FBI agent Karie Gibson speaks at the Campus Safety Summit at Northeastern on Wednesday. Photo by Matthew Modoono/Northeastern University

Every potential mass shooter is different, but prospective killers often exhibit the same pre-attack behaviors, and their actions can be monitored to help prevent future murders, FBI special agent Karie Gibson told a conference of security and law enforcement officials at Northeastern on Wednesday.

Many prospective shooters can be depressed and withdrawn,  preoccupied with mass murder, and have a keen interest in acquiring firearms and tactical gear, said Gibson, who studies the characteristics of mass shooters at the FBI Behavioral Analysis Unit. Most of them are “brittle people,” lacking the social ties to deal with stress in a non-violent way.

“A paper cut for us,” she said, “is like a stab in the heart for them.”

Gibson, who works with state, local, and federal partners to prevent targeted violence, delivered one of 12 presentations at the inaugural Campus Safety and Security Summit, organized by the Department of Homeland Security and held at Raytheon Amphitheater.

The two-day event featured talks on such security and emergency response issues as hate crimes on college campuses,  how to report suspicious activity, and “swarm leadership,” which is what happens when people spontaneously pitch in to help victims of a calamity. Presenters included officials from Crime Stoppers USA, the Nationwide Suspicious Activity Reporting Initiative, and the National Center for Campus Public Safety.

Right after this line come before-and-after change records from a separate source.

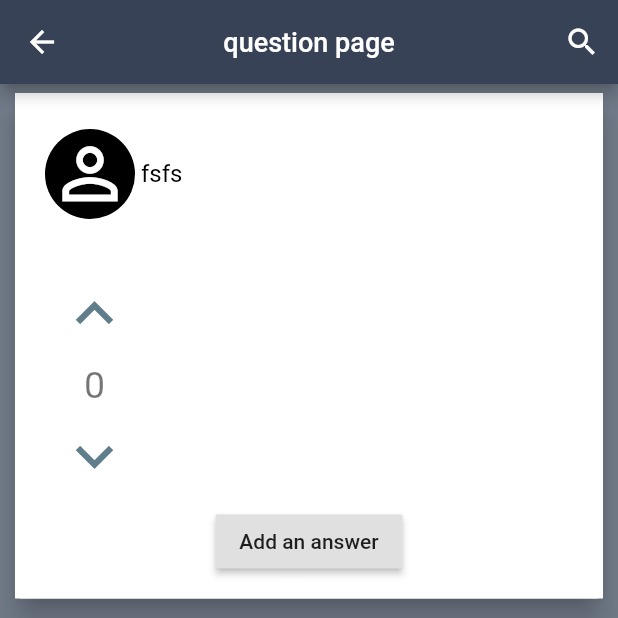
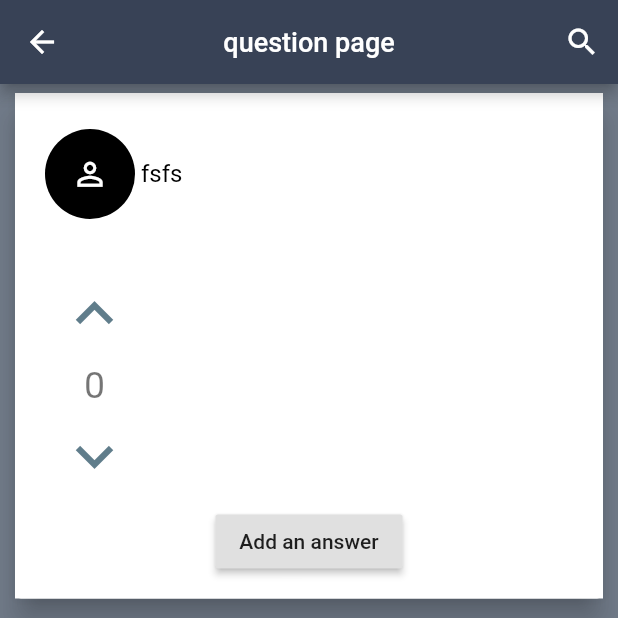
Before and after one commit to udith-shalinda/My_stackoverflow, a Flutter app: the GiveAnswer screen opened directly with empty values, on a phone screen of 412 x 824 dp, the top half of it. Run offline on Flutter 3.47's test engine with Material 2 defaults, Android fonts, the phone set to English and light mode, and no system bars; our stand-ins replace firebase_auth, firebase_database, firebase_storage, font_awesome_flutter, image_picker, shared_preferences; accounts and stored records are empty.

Commit message:
give answer page profile image fixed

```diff
--- a/lib/ui/giveAnswer.dart
+++ b/lib/ui/giveAnswer.dart
@@ -232,7 +232,7 @@ class _GiveAnswerState extends State<GiveAnswer> {
     });
   }
   Widget profileImage(){
-     if(profileLink != null ){
+     if(profileLink != null && profileLink != ""){
         return Container(
               width: 135.0,
               height: 190.0,
@@ -249,7 +249,7 @@ class _GiveAnswerState extends State<GiveAnswer> {
      }else{
        return Icon(
          Icons.person_outline,
-         size: 55,
+         size: 25,
          color: Colors.white,
          );
      }
--- a/lib/ui/home.dart
+++ b/lib/ui/home.dart
@@ -507,7 +507,6 @@ class _HomeState extends State<Home> {
     Navigator.of(context).push(router);
   }
   void showQuestion(String key){
-    print("key is "+key);
     var router = new MaterialPageRoute(
         builder: (BuildContext context){
           return new GiveAnswer(questionKey: key);
--- a/lib/ui/profilePage.dart
+++ b/lib/ui/profilePage.dart
@@ -168,7 +168,6 @@ class ProfilePageState extends State<ProfilePage> {
 
   _getUserDetails(Event event) {
     if (event.snapshot.key == widget.questionUserKey) {
-      print(widget.questionUserKey);
       setState(() {
         user = User.fromSnapshot(event.snapshot);
         if(event.snapshot.value['myQuestionList'] != null){
```
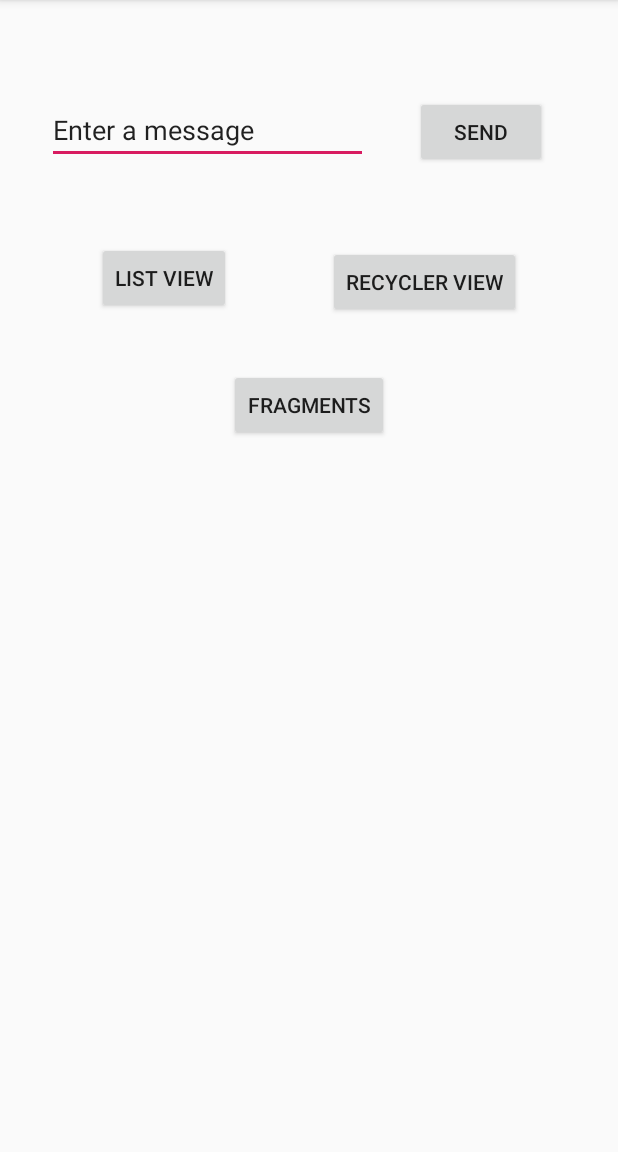
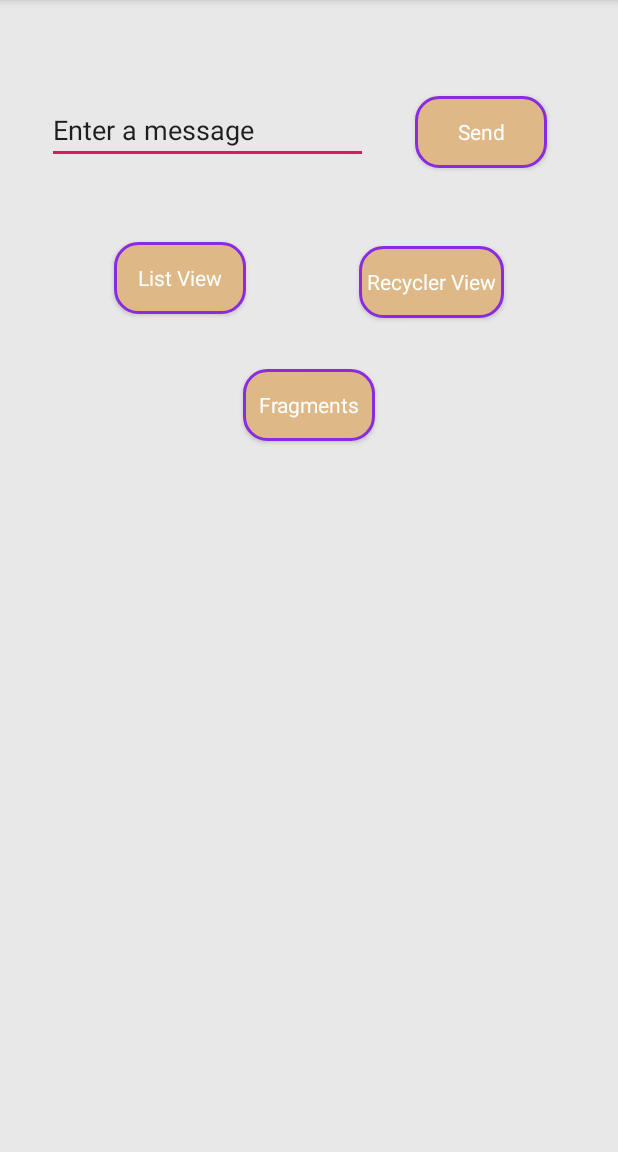
Before and after one commit to SithumPathirana/Test-Project, an Android app: the screen it shows after launch (MainActivity), on a phone screen of 412 x 824 dp, the part 84-1236 px from its top. Run offline under Robolectric (Android 15) with nearby library versions, the phone set to English and light mode, and no system bars.

Commit message:
Added colors and styles

```diff
--- /dev/null
+++ b/app/src/main/res/drawable/button_bg.xml
@@ -0,0 +1,12 @@
+<?xml version="1.0" encoding="utf-8"?>
+<selector xmlns:android="http://schemas.android.com/apk/res/android">
+
+    <item>
+        <shape android:shape="rectangle">
+            <solid android:color="#DEB887"/>
+            <stroke android:color="#8A2BE2" android:width="2dp" />
+            <!--corners allow us to make the rounded corners button-->
+            <corners android:radius="15dp" />
+        </shape>
+    </item>
+</selector>
--- a/app/src/main/res/layout/activity_main.xml
+++ b/app/src/main/res/layout/activity_main.xml
@@ -4,7 +4,8 @@
                                              xmlns:tools="http://schemas.android.com/tools"
                                              android:layout_width="match_parent"
                                              android:layout_height="match_parent"
-                                             tools:context=".MainActivity">
+                                             tools:context=".MainActivity"
+                                             style="@style/AppThemeDark">
 
     <EditText
             android:layout_width="214dp"
@@ -19,7 +20,7 @@
             android:layout_marginTop="64dp"
             app:layout_constraintTop_toTopOf="parent"/>
 
-    <Button
+    <Button   style="@style/TextAppearance"
             android:layout_width="wrap_content"
             android:layout_height="wrap_content"
             android:id="@+id/button"
@@ -33,7 +34,7 @@
             android:layout_marginTop="64dp"
             app:layout_constraintTop_toTopOf="parent"/>
 
-    <Button
+    <Button  style="@style/TextAppearance"
             android:layout_width="wrap_content"
             android:layout_height="wrap_content"
             android:id="@+id/button2"
@@ -46,7 +47,7 @@
             android:onClick="goToListView"
             app:layout_constraintEnd_toStartOf="@+id/button3"/>
 
-    <Button
+    <Button  style="@style/TextAppearance"
             android:layout_width="wrap_content"
             android:layout_height="wrap_content"
             android:id="@+id/button3"
@@ -58,7 +59,7 @@
             android:text="@string/recycler_view_button"
             android:onClick="goToRecyclerView"/>
 
-    <Button
+    <Button  style="@style/TextAppearance"
             android:layout_width="wrap_content"
             android:layout_height="wrap_content"
             android:id="@+id/button4"
--- a/app/src/main/res/values/colors.xml
+++ b/app/src/main/res/values/colors.xml
@@ -3,4 +3,7 @@
     <color name="colorPrimary">#008577</color>
     <color name="colorPrimaryDark">#00574B</color>
     <color name="colorAccent">#D81B60</color>
+    <color name="colorBackground">  #e8e8e8 </color>
+    <color name="colorTextBackground"> #008577 </color>
+    <color name="colorText">  #ffffff  </color>
 </resources>
--- a/app/src/main/res/values/styles.xml
+++ b/app/src/main/res/values/styles.xml
@@ -8,4 +8,15 @@
         <item name="colorAccent">@color/colorAccent</item>
     </style>
 
+    <style name="AppThemeDark" parent="TextAppearance.AppCompat">
+        <item name="android:background"> @color/colorBackground </item>
+    </style>
+
+    <style name="TextAppearance" parent="TextAppearance.AppCompat">
+        <item name="android:background"> @drawable/button_bg  </item>
+        <item name="android:textColor"> @color/colorText   </item>
+        <item name="android:padding"> 5dp </item>
+        <item name="android:textAllCaps"> false </item>
+    </style>
+
 </resources>
```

“Campus security organizations in some cases are larger than municipal police departments and their challenges are often unique,” said Wesley Moy, chief of partner engagement at the Department of Homeland Security. “We wanted to get peers together with the objective of sharing best practices.”

Gibson summarized the six steps on the “pathway to violence,” a common phrase in discussions of the evolution of homicidal acts. The first step is the grievance, she said, a “slight or humiliation” that the potential perpetrator “can’t move past.” Other steps include planning, preparation, and implementation.

“The hard part is trying to find mass shooters before they actually come on premise with a firearm,” she said. “We have to foster culture where people feel comfortable coming forward to share this information.”

Many prospective mass shooters fantasize about killing, she said, and leak their plans to others. They create “legacy tokens” in the form of letters and videos to claim responsibility for their crimes and enhance their notoriety. Some change their appearance, coloring their hair or shaving their head, while others abruptly stop using alcohol and drugs in preparation for their attack.

“They want to experience their attack in full form,” she said. “They don’t want to be numb.”

Gibson said she reviews the behaviors of potential mass shooters, evaluating their work, school, and medical records, conducts a threat assessment, and then engages with law enforcement agencies to develop threat management strategies to mitigate risk.

“You can’t predict there will be a school shooting today, but can prevent these attacks from happening,” she said. “Waiting to act until someone makes a threat is not ideal, as some people who pose the most concern may never make one.”